The problem there was that from the perspective of the West, this quest to (re-)discover a cultural identity was deeply tainted. It saw (ethno-)nationalism as one of the reasons for Nazism. The core myth of the EU revolves around the post-national character of the union itself—and thus of its members. Eastern flirtations with nationalism could be tolerated as long as they were just hiccups on the path to political and economic liberalization. Tolerance came to an end after the wars in Yugoslavia, when nationalism made a comeback as the root of all evil.
After the Balkan wars, the process of what the Ukrainian historian Tatiana Zhurzhenko called ‘new Orientalization of Eastern Europe’ was completed. In a way similar to the ‘Orientalization’ of Asia, described by Edward Said, the West deprived Eastern Europeans of their agency and reality. They were imagined as a homogenized entity incapable of dealing with their own economies and political institutions. Moreover, they definitely were not capable of learning history’s most important lesson: That true democracy was just not compatible with nationalism.
Another side of the orientalizing gaze on the East and the triumph of the Western version of modernity was the sense of alienation fostered by the communist history of the previous half-century. Communism was seen as an externally imposed barbaric order. Fused with the strong internal wish to distance oneself from the painful experiences of the past, the pursuit of Western models created a postcolonial phenomenon of the search for the roots of the lost and abused identity in the past beyond the immediate one.
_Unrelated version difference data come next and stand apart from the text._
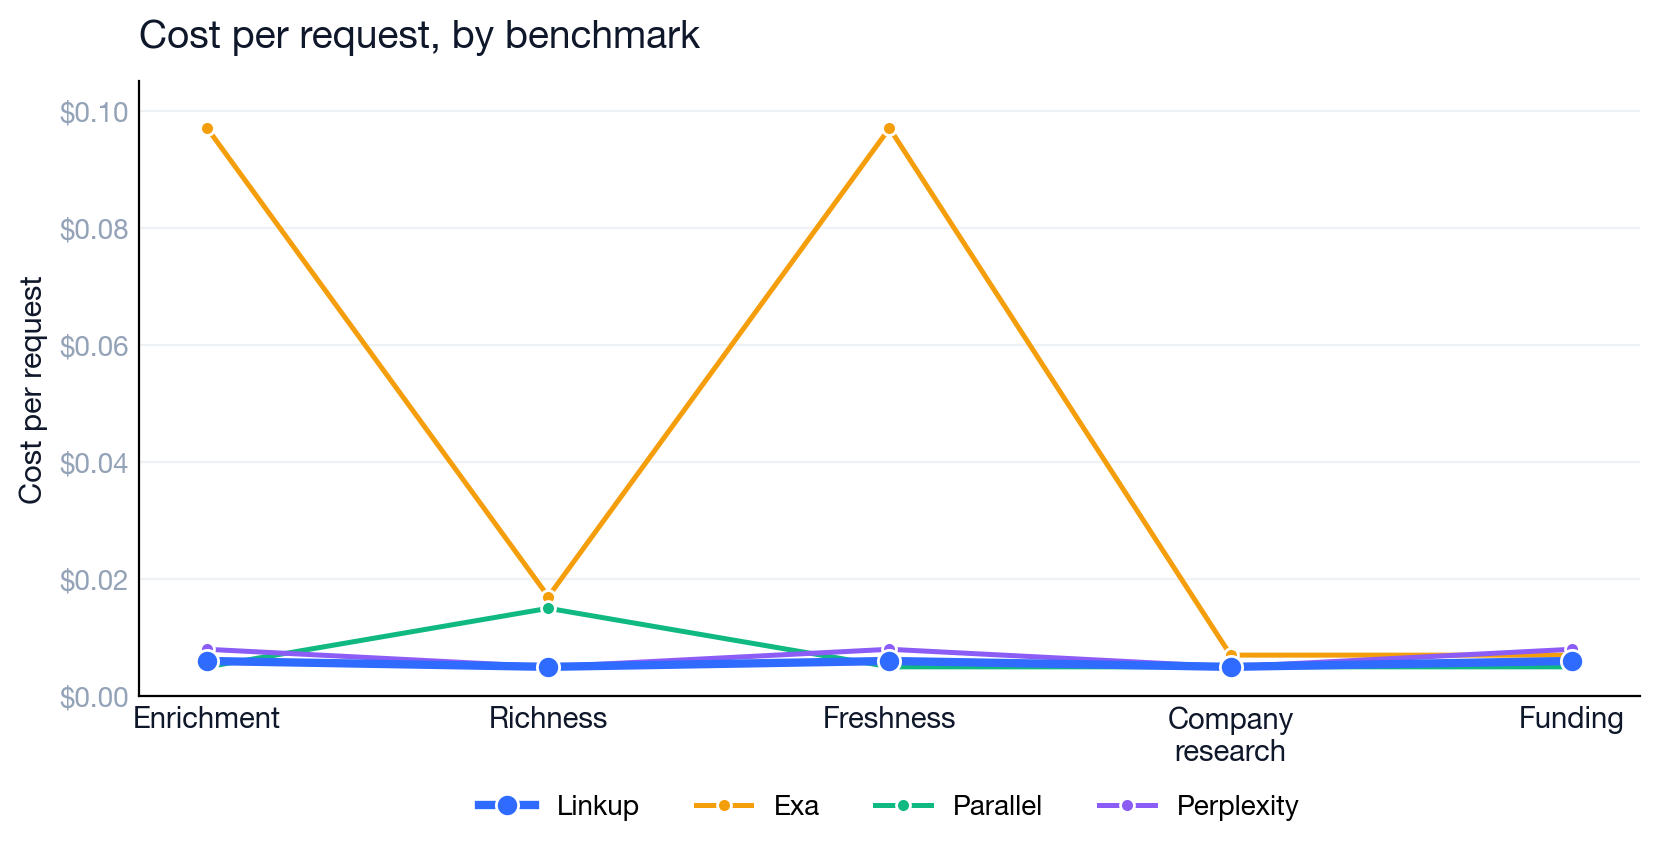
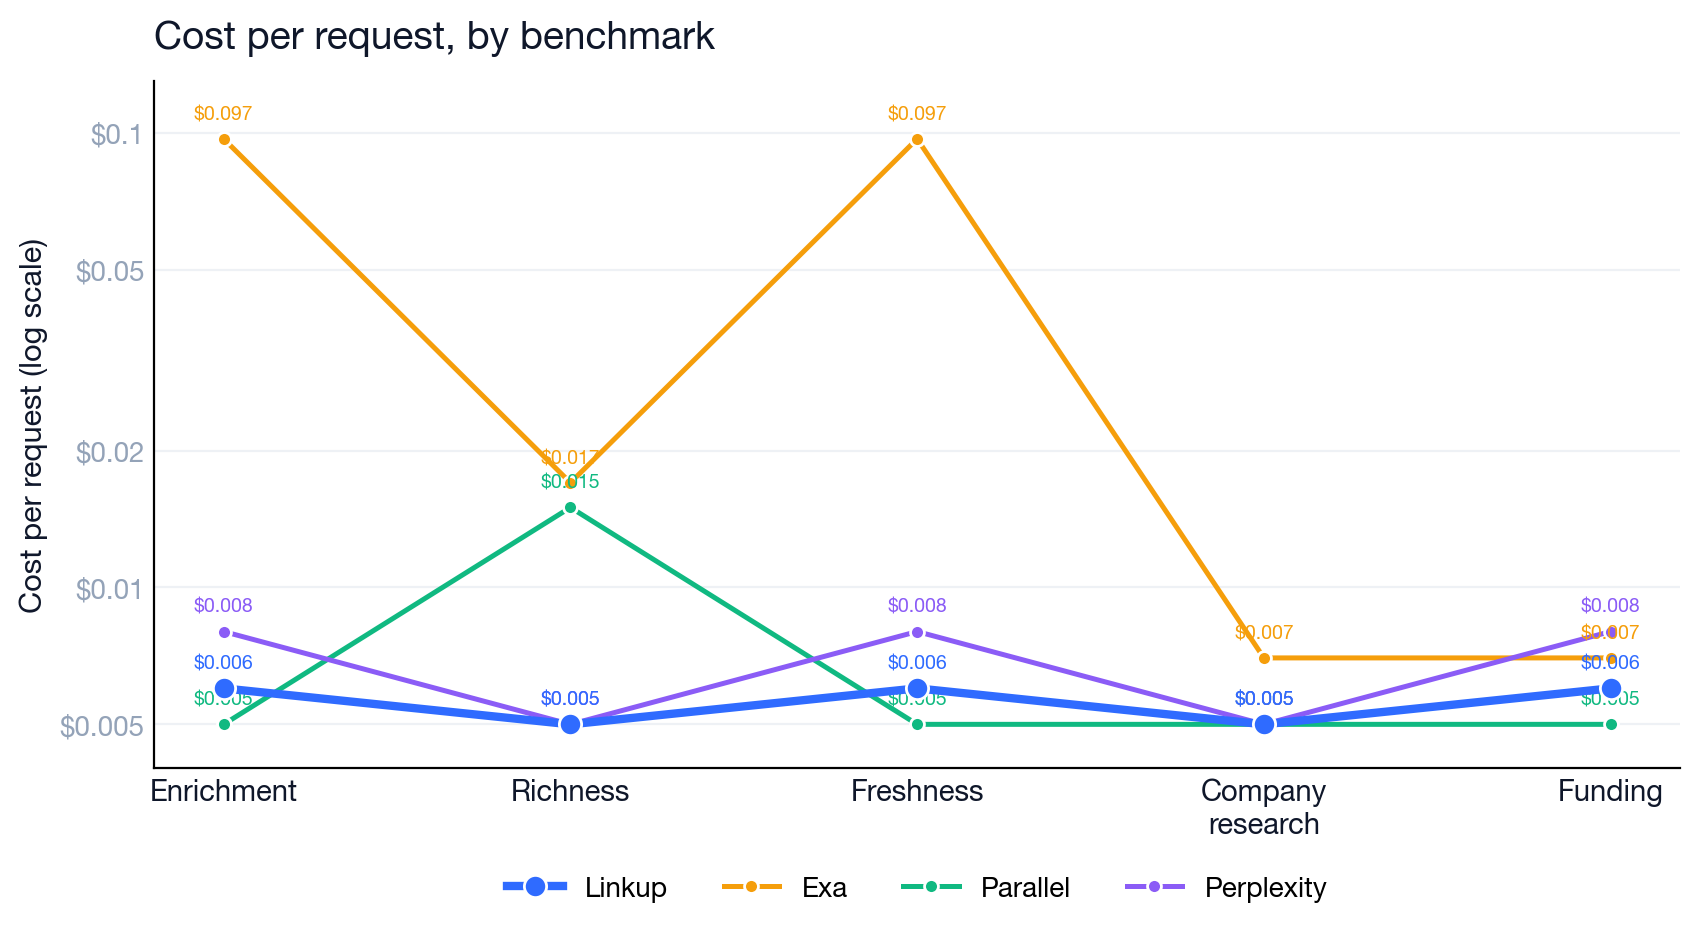
Pricing chart: log scale + value labels so sub-$0.02 costs are visible

diff --git a/assets/make_pricing_charts.py b/assets/make_pricing_charts.py
@@ -42,21 +42,30 @@ STYLE = {  # color, linewidth, marker size, zorder
     "Perplexity": ("#8B5CF6", 1.8, 5, 3),
 }
 
-fig, ax = plt.subplots(figsize=(8.4, 4.4))
+fig, ax = plt.subplots(figsize=(8.6, 4.8))
 x = range(len(BENCHMARKS))
 for name, vals in SERIES.items():
     color, lw, ms, z = STYLE[name]
     ax.plot(x, vals, color=color, linewidth=lw, marker="o", markersize=ms,
             label=name, zorder=z,
             markeredgecolor="white", markeredgewidth=1.0)
+    # value label at each point (above the marker)
+    for xi, v in zip(x, vals):
+        ax.annotate(f"${v:.3f}", (xi, v), textcoords="offset points",
+                    xytext=(0, 7), ha="center", fontsize=7, color=color, zorder=z + 1)
+
+# Log scale so the $0.005-$0.10 range (a 20x spread) is all visible.
+ax.set_yscale("log")
+ax.set_ylim(0.004, 0.13)
+ticks = [0.005, 0.01, 0.02, 0.05, 0.10]
+ax.set_yticks(ticks)
+ax.set_yticklabels([f"${v:.3f}".rstrip("0").rstrip(".") for v in ticks],
+                   fontsize=10, color=SUBTLE)
+ax.minorticks_off()
 
 ax.set_xticks(list(x))
 ax.set_xticklabels(BENCHMARKS, fontsize=10.5, color=INK)
-ax.set_ylim(0, 0.105)
-ax.set_yticks([0, 0.02, 0.04, 0.06, 0.08, 0.10])
-ax.set_yticklabels([f"${v:.2f}" for v in [0, 0.02, 0.04, 0.06, 0.08, 0.10]],
-                   fontsize=10, color=SUBTLE)
-ax.set_ylabel("Cost per request", fontsize=11, color=INK)
+ax.set_ylabel("Cost per request (log scale)", fontsize=11, color=INK)
 ax.set_title("Cost per request, by benchmark", fontsize=14, fontweight="bold",
              color=INK, pad=12, loc="left")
In this sense, Eastern European nationalisms were predominately cultural, desperately trying to stitch their European identity together, following up on the Czech writer Milan Kundera’s metaphor of Eastern Europe as ‘kidnapped West.’ They referred back to the interwar period after the fall of major empires when most of now post-communist states gained or attempted sovereignty.
However, in the eyes of the West, the transition to democracy, this jump to an already existing reality was to be primarily focused on fitting the economic capacities of these newly emerging countries into the global market. Liberal—or rather neoliberal—policies had no interest in identity quests or what Cameroonian philosopher Achille Mbembe, referring to the similar processes in postcolonial African societies, described as the “realization of a shared project: to stand up on own’s own and to create a heritage”.
A few years ago, at the onset of the conservative turn in Poland, the Polish intellectual Slawomir Serakowski called the cultural clashes ‘a sublimation for economic fears.’ Yet two decades earlier, it was rather the opposite: brutal economic reforms displaced cultural needs. It was a certain sublimation of the fear to be seen as lesser, incomplete, not normal peoples of Europe.
When the label of ‘cultural nationalism’ casts a shadow over the process of cultural attention, care, and learning, when the latter is denied as a tool of introspection, of knowledge production, when it is dismissed as a glitch and not accepted as a contested realm of doubting and questioning the given paradigms and normative Western narratives, it gains potential to turn into a powerful myth-producing factory.
In the last thirty years, artists from Eastern Europe and Ukraine, in particular, went over various stages of ‘normalization’ and ‘localization,’ attempting to visually and discursively fit in Western art institutions and the Western art market while at the same time trying to deconstruct the power structures behind it. And the war in Ukraine has made it painfully clear: the fight for regaining agency is far from being over.